Difference listings:
========================================================================

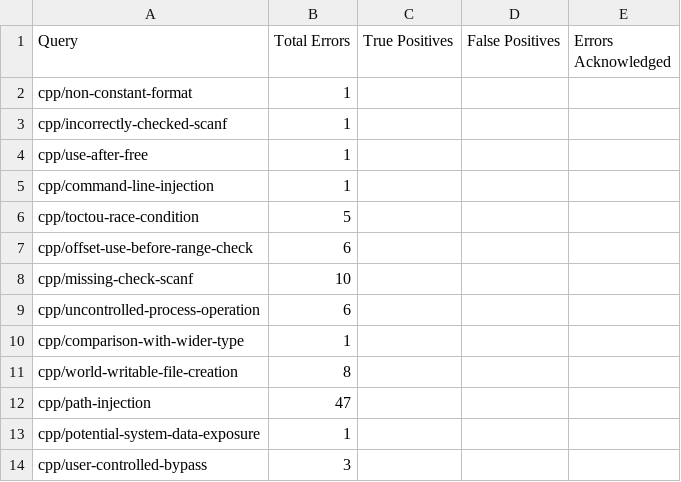
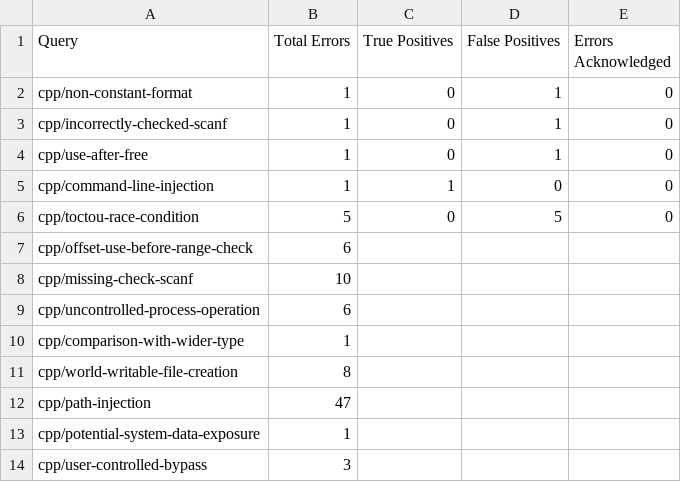
Before and after one commit to rcalvom/phd-notes, a CSV file: Fall_2025/ECE-60852/assignments/assignment3/results/Module_2/cups/summary.csv, drawn as a sheet.

```diff
--- a/Fall_2025/ECE-60852/assignments/assignment3/results/Module_2/cups/summary.csv
+++ b/Fall_2025/ECE-60852/assignments/assignment3/results/Module_2/cups/summary.csv
@@ -1,7 +1,7 @@
 Query,Total Errors,True Positives,False Positives,Errors Acknowledged
-cpp/non-constant-format,1,,,
-cpp/incorrectly-checked-scanf,1,,,
-cpp/use-after-free,1,,,
-cpp/command-line-injection,1,,,
-cpp/toctou-race-condition,5,,,
+cpp/non-constant-format,1,0,1,0
+cpp/incorrectly-checked-scanf,1,0,1,0
+cpp/use-after-free,1,0,1,0
+cpp/command-line-injection,1,1,0,0
+cpp/toctou-race-condition,5,0,5,0
 cpp/offset-use-before-range-check,6,,,
```
Also changed, not shown: Fall_2025/ECE-60852/assignments/assignment3/results/Module_2/bluez/summary.csv, Fall_2025/ECE-60852/assignments/assignment3/results/Module_2/cmake/summary.csv, 6 other files.
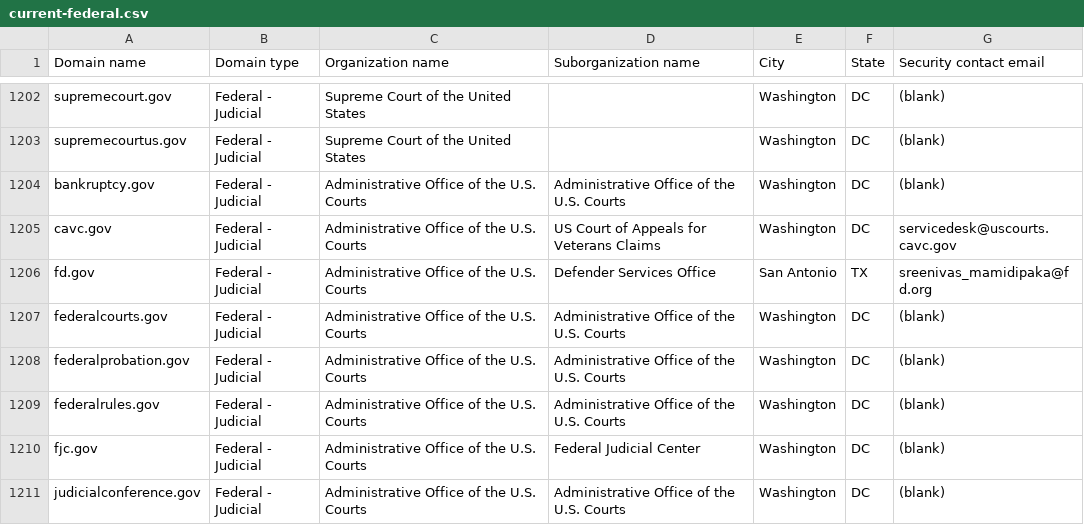
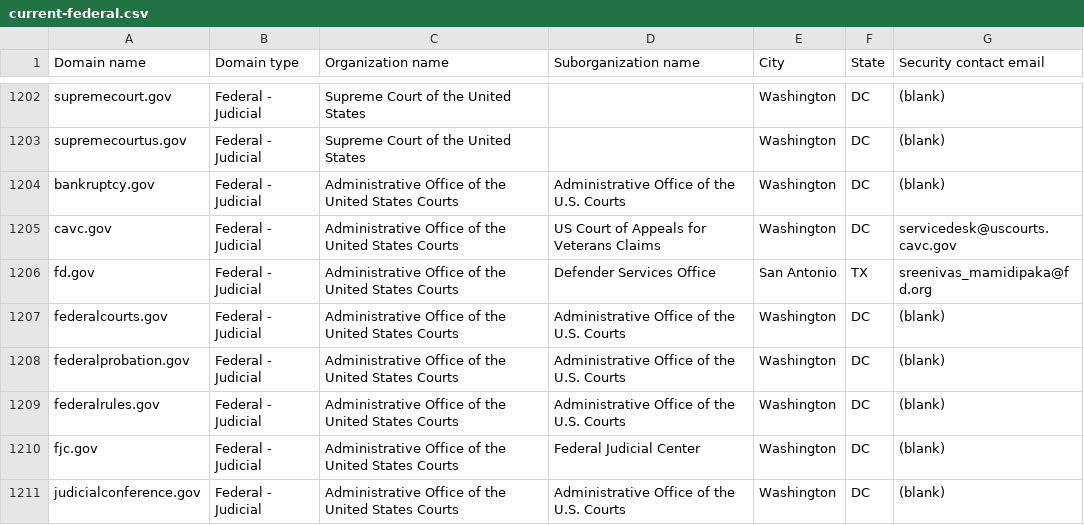
Before and after one commit to LadyPhoeynix/dotgov-data, a CSV file: current-federal.csv, drawn as a sheet; only a part is shown, gaps mark what is left out; the diff covers the shown part only.

Commit message:
Flat: latest data (2026-02-19T07:12:34.678Z) {   "date": "2026-02-19T07:12:34.678Z",   "files": [     {       "name": "current-federal.csv",       "deltaBytes": 5,       "source": "https://manage.get.gov/api/v1/get-report/current-federal"     },     {       "name": "current-full.csv",       "deltaBytes": 418,       "source": "https://manage.get.gov/api/v1/get-report/current-full"     }   ] }

```diff
--- a/current-federal.csv
+++ b/current-federal.csv
@@ -1203,9 +1203,9 @@ supremecourt.gov,Federal - Judicial,Supreme Court of the United States,,Washingt
 supremecourtus.gov,Federal - Judicial,Supreme Court of the United States,,Washington,DC,(blank)
-bankruptcy.gov,Federal - Judicial,Administrative Office of the U.S. Courts,Administrative Office of the U.S. Courts,Washington,DC,(blank)
-cavc.gov,Federal - Judicial,Administrative Office of the U.S. Courts,US Court of Appeals for Veterans Claims,Washington,DC,servicedesk@uscourts.cavc.gov
-fd.gov,Federal - Judicial,Administrative Office of the U.S. Courts,Defender Services Office,San Antonio,TX,sreenivas_mamidipaka@fd.org
-federalcourts.gov,Federal - Judicial,Administrative Office of the U.S. Courts,Administrative Office of the U.S. Courts,Washington,DC,(blank)
-federalprobation.gov,Federal - Judicial,Administrative Office of the U.S. Courts,Administrative Office of the U.S. Courts,Washington,DC,(blank)
-federalrules.gov,Federal - Judicial,Administrative Office of the U.S. Courts,Administrative Office of the U.S. Courts,Washington,DC,(blank)
-fjc.gov,Federal - Judicial,Administrative Office of the U.S. Courts,Federal Judicial Center,Washington,DC,(blank)
-judicialconference.gov,Federal - Judicial,Administrative Office of the U.S. Courts,Administrative Office of the U.S. Courts,Washington,DC,(blank)
+bankruptcy.gov,Federal - Judicial,Administrative Office of the United States Courts,Administrative Office of the U.S. Courts,Washington,DC,(blank)
+cavc.gov,Federal - Judicial,Administrative Office of the United States Courts,US Court of Appeals for Veterans Claims,Washington,DC,servicedesk@uscourts.cavc.gov
+fd.gov,Federal - Judicial,Administrative Office of the United States Courts,Defender Services Office,San Antonio,TX,sreenivas_mamidipaka@fd.org
+federalcourts.gov,Federal - Judicial,Administrative Office of the United States Courts,Administrative Office of the U.S. Courts,Washington,DC,(blank)
+federalprobation.gov,Federal - Judicial,Administrative Office of the United States Courts,Administrative Office of the U.S. Courts,Washington,DC,(blank)
+federalrules.gov,Federal - Judicial,Administrative Office of the United States Courts,Administrative Office of the U.S. Courts,Washington,DC,(blank)
+fjc.gov,Federal - Judicial,Administrative Office of the United States Courts,Federal Judicial Center,Washington,DC,(blank)
+judicialconference.gov,Federal - Judicial,Administrative Office of the United States Courts,Administrative Office of the U.S. Courts,Washington,DC,(blank)
```
Also changed, not shown: 13 edited cells elsewhere in this file, 1 other file.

========================================================================

WORK TASK: Where a line of the entries above holds the word "cups", return that line.

SOLUTION TO THIS TASK:
Before and after one commit to rcalvom/phd-notes, a CSV file: Fall_2025/ECE-60852/assignments/assignment3/results/Module_2/cups/summary.csv, drawn as a sheet.
--- a/Fall_2025/ECE-60852/assignments/assignment3/results/Module_2/cups/summary.csv
+++ b/Fall_2025/ECE-60852/assignments/assignment3/results/Module_2/cups/summary.csv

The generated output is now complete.